■ THE INPUT ■
*** Block opens ***

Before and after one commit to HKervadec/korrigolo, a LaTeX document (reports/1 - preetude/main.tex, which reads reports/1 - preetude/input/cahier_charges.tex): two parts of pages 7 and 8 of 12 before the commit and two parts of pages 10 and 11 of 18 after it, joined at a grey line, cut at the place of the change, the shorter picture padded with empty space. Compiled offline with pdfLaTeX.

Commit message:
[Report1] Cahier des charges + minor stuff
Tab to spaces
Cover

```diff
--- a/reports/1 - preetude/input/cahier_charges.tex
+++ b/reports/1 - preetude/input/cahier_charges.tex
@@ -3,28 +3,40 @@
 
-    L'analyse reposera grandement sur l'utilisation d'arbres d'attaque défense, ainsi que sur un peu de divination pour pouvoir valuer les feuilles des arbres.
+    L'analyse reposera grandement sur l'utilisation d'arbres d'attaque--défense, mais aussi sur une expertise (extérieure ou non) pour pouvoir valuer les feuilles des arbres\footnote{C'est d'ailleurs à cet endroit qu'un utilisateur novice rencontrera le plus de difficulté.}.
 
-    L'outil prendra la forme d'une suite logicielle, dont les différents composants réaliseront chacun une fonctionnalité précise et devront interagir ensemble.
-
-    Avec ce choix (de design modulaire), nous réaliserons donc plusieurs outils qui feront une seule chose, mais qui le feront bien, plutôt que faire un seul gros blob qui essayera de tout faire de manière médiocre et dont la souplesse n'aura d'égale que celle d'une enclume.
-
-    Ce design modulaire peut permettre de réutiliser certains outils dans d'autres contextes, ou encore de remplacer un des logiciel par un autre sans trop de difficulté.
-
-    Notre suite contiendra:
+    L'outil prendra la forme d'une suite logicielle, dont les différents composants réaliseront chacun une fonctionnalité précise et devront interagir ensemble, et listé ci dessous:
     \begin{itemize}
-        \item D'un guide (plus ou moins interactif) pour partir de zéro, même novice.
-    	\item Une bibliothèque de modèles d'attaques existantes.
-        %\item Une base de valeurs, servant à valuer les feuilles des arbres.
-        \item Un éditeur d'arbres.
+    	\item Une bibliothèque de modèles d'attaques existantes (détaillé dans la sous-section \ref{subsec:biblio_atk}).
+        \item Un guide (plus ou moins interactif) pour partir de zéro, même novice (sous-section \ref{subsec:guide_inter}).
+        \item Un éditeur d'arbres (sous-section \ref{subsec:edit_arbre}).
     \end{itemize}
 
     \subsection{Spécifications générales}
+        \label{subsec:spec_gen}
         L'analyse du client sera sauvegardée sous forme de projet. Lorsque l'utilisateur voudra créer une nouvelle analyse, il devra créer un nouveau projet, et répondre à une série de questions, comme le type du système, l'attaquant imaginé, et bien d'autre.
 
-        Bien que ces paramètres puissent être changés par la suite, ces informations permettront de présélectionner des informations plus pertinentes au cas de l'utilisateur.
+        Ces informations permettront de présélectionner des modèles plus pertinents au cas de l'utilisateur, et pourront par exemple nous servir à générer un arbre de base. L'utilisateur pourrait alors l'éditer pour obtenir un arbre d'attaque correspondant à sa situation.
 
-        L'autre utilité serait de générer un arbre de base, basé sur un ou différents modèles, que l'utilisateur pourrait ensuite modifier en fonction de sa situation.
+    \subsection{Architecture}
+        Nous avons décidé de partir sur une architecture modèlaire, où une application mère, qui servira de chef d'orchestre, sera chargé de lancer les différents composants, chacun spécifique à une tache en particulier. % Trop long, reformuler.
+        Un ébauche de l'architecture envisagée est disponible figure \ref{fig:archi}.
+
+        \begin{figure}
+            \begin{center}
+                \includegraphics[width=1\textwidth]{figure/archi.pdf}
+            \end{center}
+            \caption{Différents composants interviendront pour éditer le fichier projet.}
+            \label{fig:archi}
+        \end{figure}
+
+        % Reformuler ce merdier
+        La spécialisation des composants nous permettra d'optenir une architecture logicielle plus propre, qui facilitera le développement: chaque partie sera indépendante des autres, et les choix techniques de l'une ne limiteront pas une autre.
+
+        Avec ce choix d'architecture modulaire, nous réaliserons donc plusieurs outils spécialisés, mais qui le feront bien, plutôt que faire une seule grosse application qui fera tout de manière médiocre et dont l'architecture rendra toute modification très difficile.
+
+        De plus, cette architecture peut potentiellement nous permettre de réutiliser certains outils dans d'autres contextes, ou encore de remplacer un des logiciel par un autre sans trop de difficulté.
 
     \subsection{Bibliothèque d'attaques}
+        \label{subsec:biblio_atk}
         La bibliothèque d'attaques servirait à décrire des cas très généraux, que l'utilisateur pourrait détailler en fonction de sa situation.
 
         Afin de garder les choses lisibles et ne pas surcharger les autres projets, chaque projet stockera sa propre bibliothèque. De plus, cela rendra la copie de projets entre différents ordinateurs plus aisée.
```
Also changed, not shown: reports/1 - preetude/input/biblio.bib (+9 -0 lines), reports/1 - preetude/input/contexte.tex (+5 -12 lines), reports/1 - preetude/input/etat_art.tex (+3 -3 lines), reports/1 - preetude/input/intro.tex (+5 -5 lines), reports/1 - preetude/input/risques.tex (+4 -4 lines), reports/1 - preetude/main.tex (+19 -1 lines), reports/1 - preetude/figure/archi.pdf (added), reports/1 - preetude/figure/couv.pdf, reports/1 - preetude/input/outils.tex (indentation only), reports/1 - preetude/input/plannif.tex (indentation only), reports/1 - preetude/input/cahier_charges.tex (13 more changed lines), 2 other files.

*** Block closes ***
*** Block opens ***

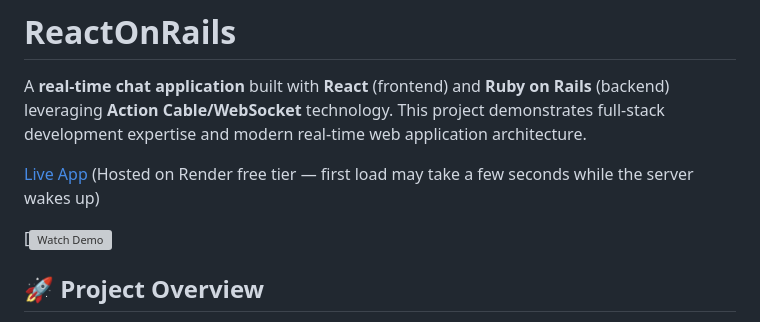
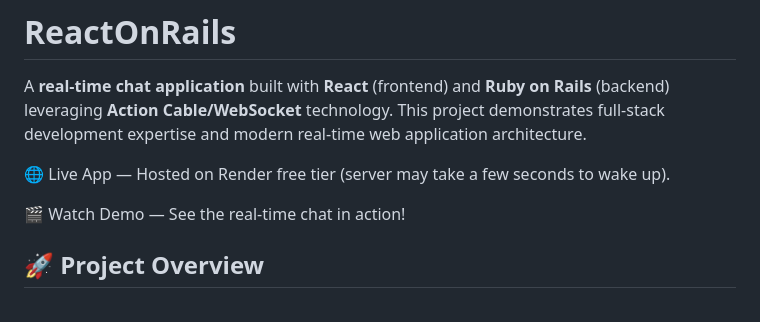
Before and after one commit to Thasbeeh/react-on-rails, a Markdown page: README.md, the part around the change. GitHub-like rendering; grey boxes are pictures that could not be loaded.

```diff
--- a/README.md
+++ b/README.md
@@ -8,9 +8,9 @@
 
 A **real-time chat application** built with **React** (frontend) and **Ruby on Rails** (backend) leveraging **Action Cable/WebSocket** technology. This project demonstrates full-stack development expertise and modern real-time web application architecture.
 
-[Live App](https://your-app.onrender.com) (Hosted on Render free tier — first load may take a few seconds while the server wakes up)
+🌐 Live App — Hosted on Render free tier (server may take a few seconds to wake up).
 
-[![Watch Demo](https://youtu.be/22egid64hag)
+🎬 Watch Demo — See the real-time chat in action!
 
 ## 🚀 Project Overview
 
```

*** Block closes ***

■ EXERCISE DIRECTIONS ■
Line count for "arbres": report how many lines in the data above include it, with no other words.

■ REPLY TO THE TASK ■
5